>>>>>

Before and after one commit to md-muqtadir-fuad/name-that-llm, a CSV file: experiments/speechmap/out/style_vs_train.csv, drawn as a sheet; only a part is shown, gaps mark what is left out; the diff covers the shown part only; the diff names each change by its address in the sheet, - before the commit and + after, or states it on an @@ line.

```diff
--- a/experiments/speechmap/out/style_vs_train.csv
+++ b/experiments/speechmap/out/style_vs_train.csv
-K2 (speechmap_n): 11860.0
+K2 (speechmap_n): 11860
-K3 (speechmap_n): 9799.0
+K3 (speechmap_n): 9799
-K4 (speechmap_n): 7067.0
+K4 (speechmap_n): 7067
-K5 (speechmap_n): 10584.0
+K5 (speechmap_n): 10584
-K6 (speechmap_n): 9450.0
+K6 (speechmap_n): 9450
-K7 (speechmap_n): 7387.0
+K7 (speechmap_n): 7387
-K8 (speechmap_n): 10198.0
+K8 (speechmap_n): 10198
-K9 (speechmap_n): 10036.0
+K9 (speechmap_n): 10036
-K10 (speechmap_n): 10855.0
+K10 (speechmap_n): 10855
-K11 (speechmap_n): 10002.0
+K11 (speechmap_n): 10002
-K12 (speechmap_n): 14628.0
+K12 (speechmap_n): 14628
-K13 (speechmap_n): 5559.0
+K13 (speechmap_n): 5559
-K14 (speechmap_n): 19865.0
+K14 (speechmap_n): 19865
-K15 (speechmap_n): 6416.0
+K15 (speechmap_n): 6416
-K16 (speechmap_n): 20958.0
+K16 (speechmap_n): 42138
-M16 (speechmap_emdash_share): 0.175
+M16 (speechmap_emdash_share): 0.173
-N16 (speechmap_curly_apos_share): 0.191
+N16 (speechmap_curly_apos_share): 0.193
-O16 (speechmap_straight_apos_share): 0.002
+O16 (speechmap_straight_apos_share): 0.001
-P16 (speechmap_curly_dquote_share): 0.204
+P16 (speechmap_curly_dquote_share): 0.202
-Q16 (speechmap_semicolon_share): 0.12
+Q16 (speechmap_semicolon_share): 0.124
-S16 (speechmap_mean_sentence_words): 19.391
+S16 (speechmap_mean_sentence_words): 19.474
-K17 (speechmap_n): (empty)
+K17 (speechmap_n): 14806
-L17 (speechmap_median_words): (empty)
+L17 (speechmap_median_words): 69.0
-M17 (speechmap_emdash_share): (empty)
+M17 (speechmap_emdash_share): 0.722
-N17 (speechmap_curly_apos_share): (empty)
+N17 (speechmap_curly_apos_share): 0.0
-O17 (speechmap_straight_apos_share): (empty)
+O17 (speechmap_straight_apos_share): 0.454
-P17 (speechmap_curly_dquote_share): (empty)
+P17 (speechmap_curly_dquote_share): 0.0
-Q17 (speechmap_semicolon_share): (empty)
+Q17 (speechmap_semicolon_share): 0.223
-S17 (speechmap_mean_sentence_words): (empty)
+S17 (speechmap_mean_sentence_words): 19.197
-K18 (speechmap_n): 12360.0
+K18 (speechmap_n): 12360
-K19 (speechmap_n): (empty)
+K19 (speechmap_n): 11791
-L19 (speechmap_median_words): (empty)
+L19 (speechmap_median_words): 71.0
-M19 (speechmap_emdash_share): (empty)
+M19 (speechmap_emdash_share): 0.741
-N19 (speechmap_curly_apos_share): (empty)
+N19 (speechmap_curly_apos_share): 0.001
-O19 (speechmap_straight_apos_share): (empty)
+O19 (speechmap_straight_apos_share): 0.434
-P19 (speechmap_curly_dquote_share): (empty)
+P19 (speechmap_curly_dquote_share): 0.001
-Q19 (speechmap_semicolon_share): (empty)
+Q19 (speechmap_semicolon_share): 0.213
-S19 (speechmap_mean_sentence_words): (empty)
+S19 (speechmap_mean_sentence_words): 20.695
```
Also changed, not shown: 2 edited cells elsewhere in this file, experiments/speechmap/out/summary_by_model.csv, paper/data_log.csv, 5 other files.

<<<<<

Assignment:
Only a number belongs in the answer: the number of lines in the preceding data that hold "file".

Response to this exercise:
2